» **Activity**:
Go through the entries below and collect each line with the string "Leaflet" in it.

═════ Extracted entries

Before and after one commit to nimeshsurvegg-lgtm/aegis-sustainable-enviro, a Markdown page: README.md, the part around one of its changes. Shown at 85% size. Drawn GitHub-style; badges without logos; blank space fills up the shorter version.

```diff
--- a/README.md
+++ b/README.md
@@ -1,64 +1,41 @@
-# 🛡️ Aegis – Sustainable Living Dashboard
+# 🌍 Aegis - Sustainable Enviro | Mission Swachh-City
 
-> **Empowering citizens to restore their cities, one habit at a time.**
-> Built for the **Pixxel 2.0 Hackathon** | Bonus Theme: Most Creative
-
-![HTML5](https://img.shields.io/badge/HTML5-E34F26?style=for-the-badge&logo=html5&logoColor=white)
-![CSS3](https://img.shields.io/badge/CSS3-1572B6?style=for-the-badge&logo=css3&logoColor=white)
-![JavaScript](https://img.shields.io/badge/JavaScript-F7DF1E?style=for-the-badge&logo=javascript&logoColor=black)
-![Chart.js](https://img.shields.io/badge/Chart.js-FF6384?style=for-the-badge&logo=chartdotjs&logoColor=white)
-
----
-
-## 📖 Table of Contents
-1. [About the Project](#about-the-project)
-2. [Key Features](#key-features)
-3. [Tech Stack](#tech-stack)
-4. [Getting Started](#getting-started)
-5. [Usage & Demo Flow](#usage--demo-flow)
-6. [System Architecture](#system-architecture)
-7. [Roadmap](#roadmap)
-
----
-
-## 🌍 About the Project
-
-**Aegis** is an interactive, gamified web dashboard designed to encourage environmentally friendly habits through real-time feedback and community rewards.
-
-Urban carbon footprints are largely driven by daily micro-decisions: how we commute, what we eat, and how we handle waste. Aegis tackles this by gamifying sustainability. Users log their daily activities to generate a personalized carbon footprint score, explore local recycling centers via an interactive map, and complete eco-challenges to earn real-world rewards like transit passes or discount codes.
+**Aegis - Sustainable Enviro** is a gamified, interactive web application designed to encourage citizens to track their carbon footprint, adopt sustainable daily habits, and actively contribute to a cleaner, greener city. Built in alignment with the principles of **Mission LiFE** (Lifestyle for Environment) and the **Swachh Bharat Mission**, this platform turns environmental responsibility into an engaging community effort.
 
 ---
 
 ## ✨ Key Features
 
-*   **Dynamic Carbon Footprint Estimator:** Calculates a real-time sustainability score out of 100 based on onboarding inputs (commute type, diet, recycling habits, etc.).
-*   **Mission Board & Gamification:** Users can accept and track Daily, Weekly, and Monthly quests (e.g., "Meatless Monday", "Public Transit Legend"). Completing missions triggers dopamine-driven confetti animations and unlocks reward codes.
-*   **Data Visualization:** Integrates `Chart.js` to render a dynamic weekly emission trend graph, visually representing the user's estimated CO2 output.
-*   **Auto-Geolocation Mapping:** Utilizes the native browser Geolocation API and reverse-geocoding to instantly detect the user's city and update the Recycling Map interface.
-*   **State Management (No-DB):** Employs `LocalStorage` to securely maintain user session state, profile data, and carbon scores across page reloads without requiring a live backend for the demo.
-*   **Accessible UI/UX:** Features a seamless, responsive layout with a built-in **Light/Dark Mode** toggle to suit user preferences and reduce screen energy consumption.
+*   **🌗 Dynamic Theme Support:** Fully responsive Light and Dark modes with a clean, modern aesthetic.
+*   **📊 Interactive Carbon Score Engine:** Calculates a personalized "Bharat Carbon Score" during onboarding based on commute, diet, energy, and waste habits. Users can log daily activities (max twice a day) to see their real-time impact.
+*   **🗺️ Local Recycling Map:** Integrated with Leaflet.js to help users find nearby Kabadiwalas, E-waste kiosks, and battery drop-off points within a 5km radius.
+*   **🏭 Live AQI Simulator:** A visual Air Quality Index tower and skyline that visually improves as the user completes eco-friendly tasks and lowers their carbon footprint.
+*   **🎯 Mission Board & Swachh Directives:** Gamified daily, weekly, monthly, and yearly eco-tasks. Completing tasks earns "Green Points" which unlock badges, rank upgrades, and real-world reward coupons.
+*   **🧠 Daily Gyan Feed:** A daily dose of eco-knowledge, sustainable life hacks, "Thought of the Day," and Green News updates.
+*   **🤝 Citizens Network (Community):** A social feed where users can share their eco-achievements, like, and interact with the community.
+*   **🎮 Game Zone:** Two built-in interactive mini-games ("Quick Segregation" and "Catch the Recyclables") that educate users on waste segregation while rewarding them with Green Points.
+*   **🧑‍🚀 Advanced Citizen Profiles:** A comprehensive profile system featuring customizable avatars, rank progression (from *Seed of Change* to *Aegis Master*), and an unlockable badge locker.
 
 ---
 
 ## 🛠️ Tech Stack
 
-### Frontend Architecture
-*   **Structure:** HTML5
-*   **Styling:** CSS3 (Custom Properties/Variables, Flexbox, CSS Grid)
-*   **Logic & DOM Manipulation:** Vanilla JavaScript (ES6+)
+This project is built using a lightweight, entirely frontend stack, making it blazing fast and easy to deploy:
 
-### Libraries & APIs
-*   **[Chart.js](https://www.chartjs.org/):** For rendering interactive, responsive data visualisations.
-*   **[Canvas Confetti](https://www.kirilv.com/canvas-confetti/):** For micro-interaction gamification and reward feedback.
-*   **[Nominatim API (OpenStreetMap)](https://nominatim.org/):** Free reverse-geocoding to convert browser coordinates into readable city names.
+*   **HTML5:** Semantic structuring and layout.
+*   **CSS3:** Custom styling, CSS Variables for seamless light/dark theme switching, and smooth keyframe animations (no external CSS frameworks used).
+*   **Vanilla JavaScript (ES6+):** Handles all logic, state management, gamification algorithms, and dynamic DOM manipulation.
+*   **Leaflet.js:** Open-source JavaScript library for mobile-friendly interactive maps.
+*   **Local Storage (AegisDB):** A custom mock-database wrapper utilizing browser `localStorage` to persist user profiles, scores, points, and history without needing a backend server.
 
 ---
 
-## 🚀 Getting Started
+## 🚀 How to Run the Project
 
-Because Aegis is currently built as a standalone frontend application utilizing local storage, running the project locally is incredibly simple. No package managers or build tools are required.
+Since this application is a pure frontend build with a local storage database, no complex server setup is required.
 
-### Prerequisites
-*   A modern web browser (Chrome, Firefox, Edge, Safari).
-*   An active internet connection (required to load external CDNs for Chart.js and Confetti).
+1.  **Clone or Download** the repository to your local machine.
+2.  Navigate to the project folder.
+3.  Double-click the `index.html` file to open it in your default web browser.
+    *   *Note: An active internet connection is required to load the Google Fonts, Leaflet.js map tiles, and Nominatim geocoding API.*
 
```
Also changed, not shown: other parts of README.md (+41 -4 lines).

══════════

» **Result for this exercise**:
+*   **🗺️ Local Recycling Map:** Integrated with Leaflet.js to help users find nearby Kabadiwalas, E-waste kiosks, and battery drop-off points within a 5km radius.
+*   **Leaflet.js:** Open-source JavaScript library for mobile-friendly interactive maps.
+    *   *Note: An active internet connection is required to load the Google Fonts, Leaflet.js map tiles, and Nominatim geocoding API.*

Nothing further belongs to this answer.